On November 3, the Basel Committee on Banking Supervision issued its final version of the Net Stable Funding Ration (NSFR) standard, which can be found here.  The NSFR is a long-term liquidity standard that measures the structural funding designed to ensure that internationally active banks maintain a stable funding profile.  It is included in the Basel III liquidity standards and acts in cooperation with the Liquidity Coverage Ratio (LCR), which measures cash flow over a 30-day stress period.  The LCR was recently finalized by United States regulators.

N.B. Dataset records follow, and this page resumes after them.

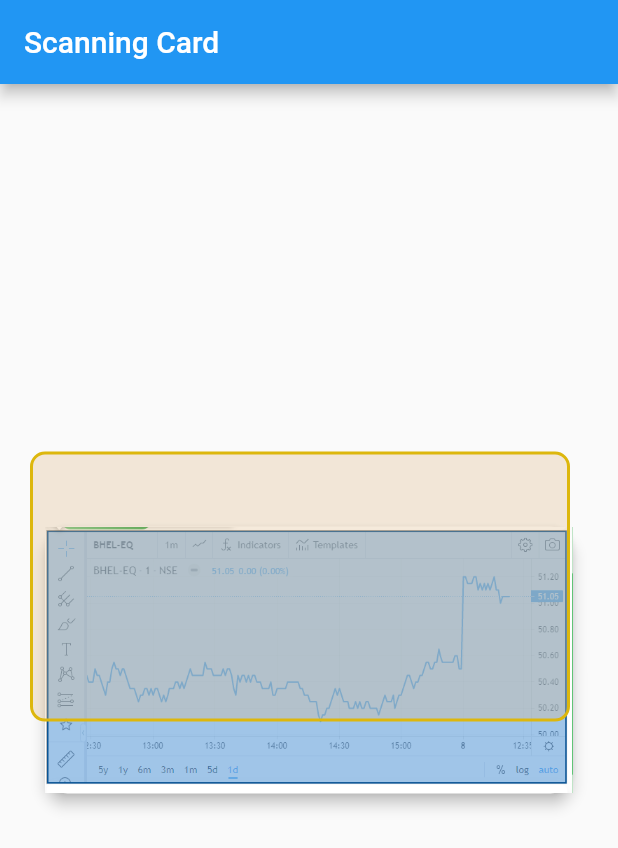
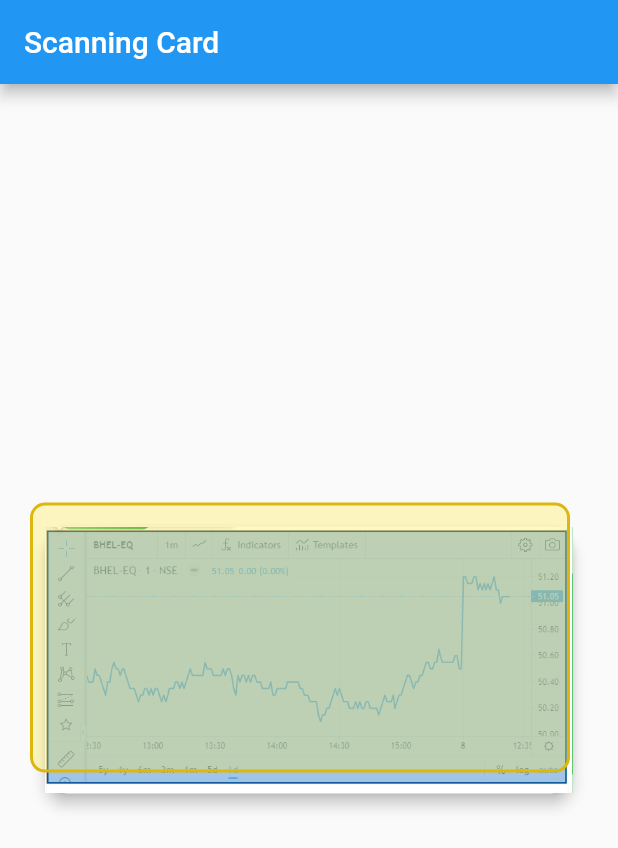
Before and after one commit to Sajna-N/flutter-animation, a Flutter app: the screen it shows after launch, on a phone screen of 412 x 824 dp. Shown: the top 848 px of the screen. Run offline on Flutter 3.47's test engine with Material 2 defaults, Android fonts, the phone set to English and light mode, and no system bars.

```diff
--- a/lib/animation/scanning_animation.dart
+++ b/lib/animation/scanning_animation.dart
@@ -1,13 +1,15 @@
 import 'package:flutter/material.dart';
 
 class ScanningAnimation extends StatefulWidget {
-  final bool isScanning;
-  final AnimationController animationController;
+  final Duration duration;
+  final String bgImage;
+  final Color color;
 
   const ScanningAnimation({
     Key? key,
-    required this.isScanning,
-    required this.animationController,
+    required this.duration,
+    required this.bgImage,
+    required this.color,
   }) : super(key: key);
 
   @override
@@ -16,19 +18,23 @@ class ScanningAnimation extends StatefulWidget {
 
 class _ScanningAnimationState extends State<ScanningAnimation>
     with SingleTickerProviderStateMixin {
+  late AnimationController _animationController;
   late Animation<double> _animation;
 
   @override
   void initState() {
     super.initState();
-    _animation =
-        Tween<double>(begin: 0, end: 1).animate(widget.animationController);
-    widget.animationController.repeat(reverse: true);
+    _animationController = AnimationController(
+      duration: widget.duration,
+      vsync: this,
+    );
+    _animation = Tween<double>(begin: 0, end: 1).animate(_animationController);
+    _animationController.repeat(reverse: true);
   }
 
   @override
   void dispose() {
-    widget.animationController.dispose();
+    _animationController.dispose();
     super.dispose();
   }
 
@@ -37,22 +43,43 @@ class _ScanningAnimationState extends State<ScanningAnimation>
     const double cardWidth = 360;
     const double cardHeight = 280;
     const double rectangleHeight = 180;
+
+    return Stack(children: [
+      Card(
+        shape: RoundedRectangleBorder(
+          borderRadius: BorderRadius.circular(15),
+        ),
+        elevation: 4,
+        margin: const EdgeInsets.fromLTRB(30, 60, 30, 60),
+        child: Image.asset(
+          widget.bgImage,
+          // fit: BoxFit.cover,
+        ),
+      ),
+      Positioned(
+        child: AnimatedBuilder(
+          animation: _animation,
+          builder: (context, child) {
             final double scanningPosition =
                 _animation.value * (cardHeight - rectangleHeight);
 
-    return Positioned(
-      top: scanningPosition,
-      child: Container(
+            return Container(
               width: cardWidth,
               height: rectangleHeight,
               decoration: BoxDecoration(
-          color: const Color.fromARGB(255, 223, 185, 135).withOpacity(0.3),
+                color: widget.color.withOpacity(0.3),
                 border: Border.all(
-              width: 2, color: const Color.fromARGB(255, 221, 183, 13)),
+                  width: 2,
+                  color: const Color.fromARGB(255, 221, 183, 13),
+                ),
                 borderRadius: BorderRadius.circular(10),
               ),
               margin: const EdgeInsets.symmetric(vertical: 0, horizontal: 20),
+              transform: Matrix4.translationValues(0, scanningPosition, 0),
+            );
+          },
         ),
-    );
+      )
+    ]);
   }
 }
--- a/lib/screens/scanning_page.dart
+++ b/lib/screens/scanning_page.dart
@@ -1,43 +1,8 @@
 import 'package:flutter/material.dart';
 import 'package:scan_card/animation/scanning_animation.dart';
 
-class ScanningPage extends StatefulWidget {
+class ScanningPage extends StatelessWidget {
   const ScanningPage({Key? key}) : super(key: key);
-
-  @override
-  _ScanningPageState createState() => _ScanningPageState();
-}
-
-class _ScanningPageState extends State<ScanningPage>
-    with SingleTickerProviderStateMixin {
-  late AnimationController _animationController;
-  bool _isScanning = false;
-
-  @override
-  void initState() {
-    super.initState();
-    _animationController = AnimationController(
-      duration: const Duration(seconds: 2),
-      vsync: this,
-    );
-    _animationController.addStatusListener((status) {
-      if (status == AnimationStatus.completed) {
-        _animationController.reverse();
-      } else if (status == AnimationStatus.dismissed) {
-        if (_isScanning) {
-          _animationController.forward();
-        }
-      }
-    });
-    _animationController.forward();
-    _isScanning = true;
-  }
-
-  @override
-  void dispose() {
-    _animationController.dispose();
-    super.dispose();
-  }
 
   @override
   Widget build(BuildContext context) {
@@ -48,30 +13,27 @@ class _ScanningPageState extends State<ScanningPage>
       body: Center(
         child: Column(
           mainAxisAlignment: MainAxisAlignment.center,
-          children: <Widget>[
-            Stack(
-              children: [
-                Card(
-                  shape: RoundedRectangleBorder(
-                    borderRadius: BorderRadius.circular(15),
-                  ),
-                  elevation: 4,
-                  margin: const EdgeInsets.fromLTRB(30, 60, 30, 60),
-                  child: Image.asset(
-                    'assets/images/logg.PNG',
-                    // fit: BoxFit.cover,
-                  ),
-                ),
-                ValueListenableBuilder(
-                    valueListenable: _animationController,
-                    builder: (context, snapshot, _) {
-                      return ScanningAnimation(
-                        isScanning: _isScanning,
-                        animationController: _animationController,
-                      );
-                    }),
-              ],
+          children: const <Widget>[
+            // Stack(
+            //   children: [
+            //     Card(
+            //       shape: RoundedRectangleBorder(
+            //         borderRadius: BorderRadius.circular(15),
+            //       ),
+            //       elevation: 4,
+            //       margin: const EdgeInsets.fromLTRB(30, 60, 30, 60),
+            //       child: Image.asset(
+            //         'assets/images/logg.PNG',
+            //         // fit: BoxFit.cover,
+            //       ),
+            //     ),
+            ScanningAnimation(
+              duration: Duration(seconds: 5),
+              bgImage: 'assets/images/logg.PNG',
+              color: Colors.yellow,
             ),
+            //   ],
+            // ),
           ],
         ),
       ),
```
Lines whose indentation alone changed are shown as unchanged.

The NSFR takes effect on January 1, 2018, and seeks to restrict banks from relying heavily on short-term wholesale funding for liquidity.  NSFR is calculated by dividing available stable funding by the minimum required amount of stable funding.  The bank’s ratio is required to be equal to or greater than one.

The Basel Committee’s standard contains definitions and weightings for elements of both the numerator and the denominator.  They were calibrated to consider long-term liabilities and retail or small business deposits as being more stable than wholesale funding and short-term liabilities.  A U.S. proposal to implement the standard is not expected until late 2015 or early 2016.